Before-and-after change records:
BEGIN

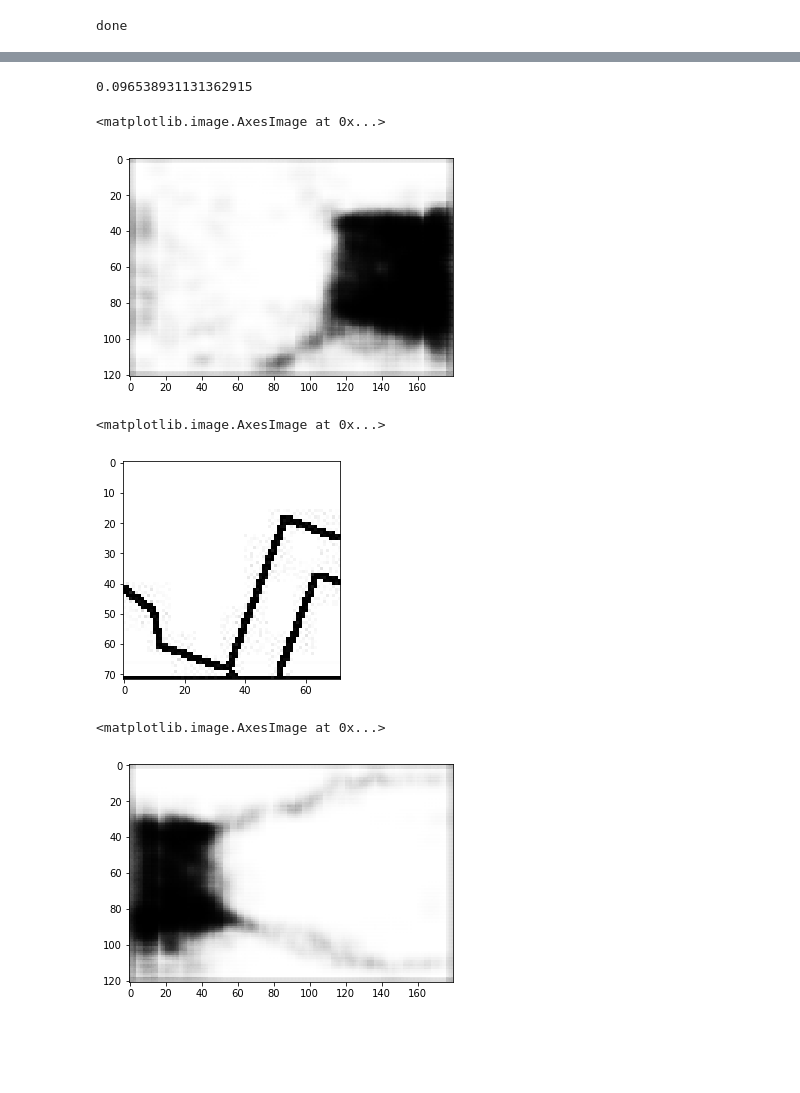
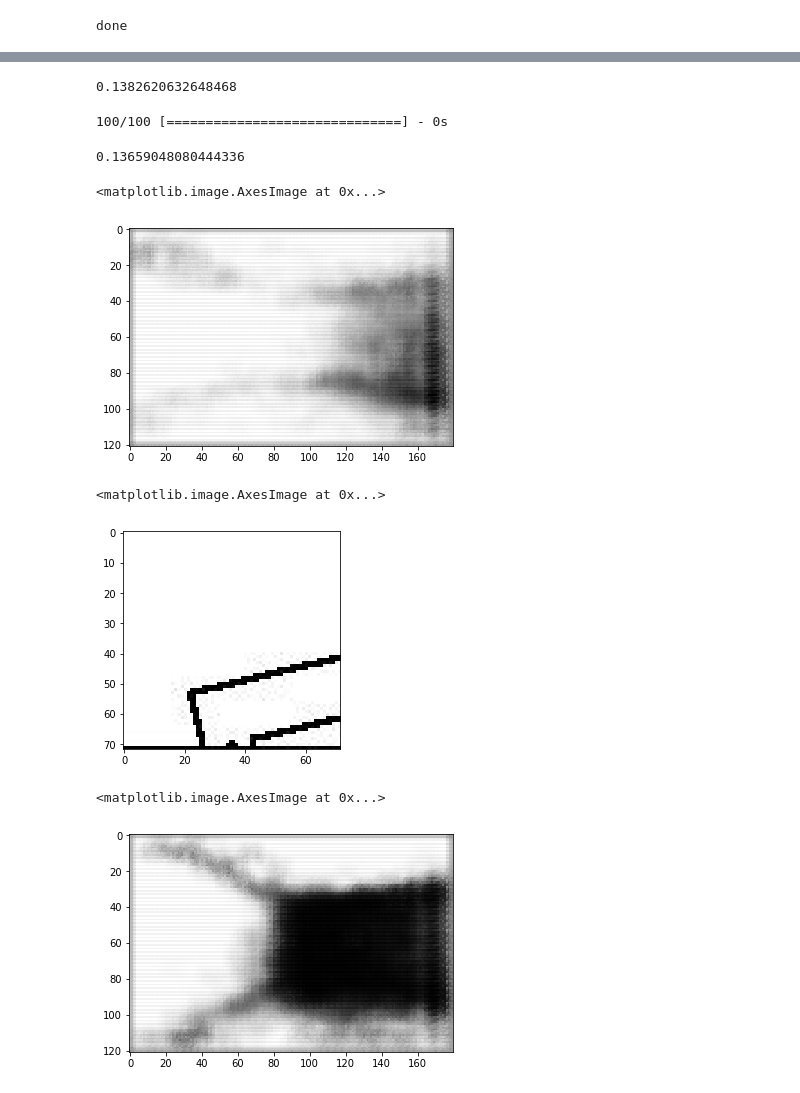
Before and after one commit to Kronstrand/2Dto3Dann, a Jupyter notebook: 2Dto3D.ipynb, the cells around one changed output, grey strips where cells are left out. Cells and saved outputs as stored; diff of their text form; code cells hidden in the pictures; blank space fills up the shorter version.

Commit message:
added final test to script

```diff
--- a/2Dto3D.ipynb
+++ b/2Dto3D.ipynb
@@ -25,8 +27,8 @@ def convert_to_normalized_grayscale(array):
 # %%
 batchCounter = 1
 
-batchSize = 400
-dataSize = 3200
+batchSize = 600
+dataSize = 4800
 totalBatches = math.floor(dataSize / batchSize)
 
 def load_next_batch():
@@ -132,11 +134,11 @@ Non-trainable params: 32
 _________________________________________________________________
 # %%
 #tain with all batches
-for i in range(0, totalBatches * 1): # runs through the whole dataset x times
+#for i in range(0, totalBatches * 1): # runs through the whole dataset x times
 
-    model1.fit(training_input, training_target, epochs=5, batch_size=batchSize)
+model1.fit(training_input, training_target, epochs=50, batch_size=batchSize)
 
-    score = model1.evaluate(testing_input, testing_target, batch_size=testing_target.shape[0])
+score = model1.evaluate(testing_input, testing_target, batch_size=testing_target.shape[0])
 
-    load_next_batch()
+    #load_next_batch()
 # %% [output]
@@ -160,21 +162,53 @@ done
 # %%
 score
 # %% [output]
-0.096538931131362915
+0.1382620632648468
+# %%
+#Load the test data generated on a sperate 3D model than the one used in the trainin
+
+test_size = 100
+input_row_count = 72
+input_column_count = 72
+input_test_data = np.zeros((test_size, input_row_count, input_column_count))
+
+for i in range(0, test_size):
+    newImg = np.array(Image.open("final_test/input/input_" + str(1 + i) + ".jpg"))
+    newImg = convert_to_normalized_grayscale(newImg)
+    input_test_data[i,:,:] = newImg
+
+
+target_row_count = 121 #121
+target_column_count = 180 #180
+target_test_data = np.zeros((test_size, target_row_count, target_column_count))
+
+for i in range(0, test_size):
+    newImg = np.array(Image.open("final_test/target/target_" + str(1 + i) + ".jpg"))
+    newImg = convert_to_normalized_grayscale(newImg)
+    target_test_data[i,:,:] = newImg
+
+#since tensorflow requires a 4D tesor as input, we put the values in in a fourth dimention.
+input_test_data = input_test_data.reshape(input_test_data.shape[0], input_row_count, input_column_count, 1)
+target_test_data = target_test_data.reshape(target_test_data.shape[0], target_row_count, target_column_count, 1)
+
+final_test_score = model1.evaluate(input_test_data, target_test_data, batch_size=target_test_data.shape[0])
+final_test_score
+# %% [output]
+100/100 [==============================] - 0s
+0.13659048080444336
 # %%
-generated = model1.predict(testing_input[0:50,:,:,:])
+generated = model1.predict(input_test_data[0:test_size,:,:,:])
 plt.imshow(generated[45,:,:,0], cmap='gray', interpolation='nearest')
 # %% [output]
 <matplotlib.image.AxesImage at 0x...>
-[figure, old version]
+[figure, new version]
 # %%
-plt.imshow(testing_input[45,:,:,0], cmap='gray', interpolation='nearest')
+plt.imshow(input_test_data[45,:,:,0], cmap='gray', interpolation='nearest')
 # %% [output]
 <matplotlib.image.AxesImage at 0x...>
-[figure, old version]
+[figure, new version]
 # %%
 plt.imshow(generated[19,:,:,0], cmap='gray', interpolation='nearest')
 # %% [output]
 <matplotlib.image.AxesImage at 0x...>
-[figure, old version]
+[figure, new version]
 # %%
```
Also changed, not shown: parts of 6 cells of this notebook.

END

PROMPT: Return each entry exactly as given. Leave the images out.

SOLUTION TO THIS PROBLEM:
Before and after one commit to Kronstrand/2Dto3Dann, a Jupyter notebook: 2Dto3D.ipynb, the cells around one changed output, grey strips where cells are left out. Cells and saved outputs as stored; diff of their text form; code cells hidden in the pictures; blank space fills up the shorter version.

Commit message:
added final test to script

```diff
--- a/2Dto3D.ipynb
+++ b/2Dto3D.ipynb
@@ -25,8 +27,8 @@ def convert_to_normalized_grayscale(array):
 # %%
 batchCounter = 1
 
-batchSize = 400
-dataSize = 3200
+batchSize = 600
+dataSize = 4800
 totalBatches = math.floor(dataSize / batchSize)
 
 def load_next_batch():
@@ -132,11 +134,11 @@ Non-trainable params: 32
 _________________________________________________________________
 # %%
 #tain with all batches
-for i in range(0, totalBatches * 1): # runs through the whole dataset x times
+#for i in range(0, totalBatches * 1): # runs through the whole dataset x times
 
-    model1.fit(training_input, training_target, epochs=5, batch_size=batchSize)
+model1.fit(training_input, training_target, epochs=50, batch_size=batchSize)
 
-    score = model1.evaluate(testing_input, testing_target, batch_size=testing_target.shape[0])
+score = model1.evaluate(testing_input, testing_target, batch_size=testing_target.shape[0])
 
-    load_next_batch()
+    #load_next_batch()
 # %% [output]
@@ -160,21 +162,53 @@ done
 # %%
 score
 # %% [output]
-0.096538931131362915
+0.1382620632648468
+# %%
+#Load the test data generated on a sperate 3D model than the one used in the trainin
+
+test_size = 100
+input_row_count = 72
+input_column_count = 72
+input_test_data = np.zeros((test_size, input_row_count, input_column_count))
+
+for i in range(0, test_size):
+    newImg = np.array(Image.open("final_test/input/input_" + str(1 + i) + ".jpg"))
+    newImg = convert_to_normalized_grayscale(newImg)
+    input_test_data[i,:,:] = newImg
+
+
+target_row_count = 121 #121
+target_column_count = 180 #180
+target_test_data = np.zeros((test_size, target_row_count, target_column_count))
+
+for i in range(0, test_size):
+    newImg = np.array(Image.open("final_test/target/target_" + str(1 + i) + ".jpg"))
+    newImg = convert_to_normalized_grayscale(newImg)
+    target_test_data[i,:,:] = newImg
+
+#since tensorflow requires a 4D tesor as input, we put the values in in a fourth dimention.
+input_test_data = input_test_data.reshape(input_test_data.shape[0], input_row_count, input_column_count, 1)
+target_test_data = target_test_data.reshape(target_test_data.shape[0], target_row_count, target_column_count, 1)
+
+final_test_score = model1.evaluate(input_test_data, target_test_data, batch_size=target_test_data.shape[0])
+final_test_score
+# %% [output]
+100/100 [==============================] - 0s
+0.13659048080444336
 # %%
-generated = model1.predict(testing_input[0:50,:,:,:])
+generated = model1.predict(input_test_data[0:test_size,:,:,:])
 plt.imshow(generated[45,:,:,0], cmap='gray', interpolation='nearest')
 # %% [output]
 <matplotlib.image.AxesImage at 0x...>
-[figure, old version]
+[figure, new version]
 # %%
-plt.imshow(testing_input[45,:,:,0], cmap='gray', interpolation='nearest')
+plt.imshow(input_test_data[45,:,:,0], cmap='gray', interpolation='nearest')
 # %% [output]
 <matplotlib.image.AxesImage at 0x...>
-[figure, old version]
+[figure, new version]
 # %%
 plt.imshow(generated[19,:,:,0], cmap='gray', interpolation='nearest')
 # %% [output]
 <matplotlib.image.AxesImage at 0x...>
-[figure, old version]
+[figure, new version]
 # %%
```
Also changed, not shown: parts of 6 cells of this notebook.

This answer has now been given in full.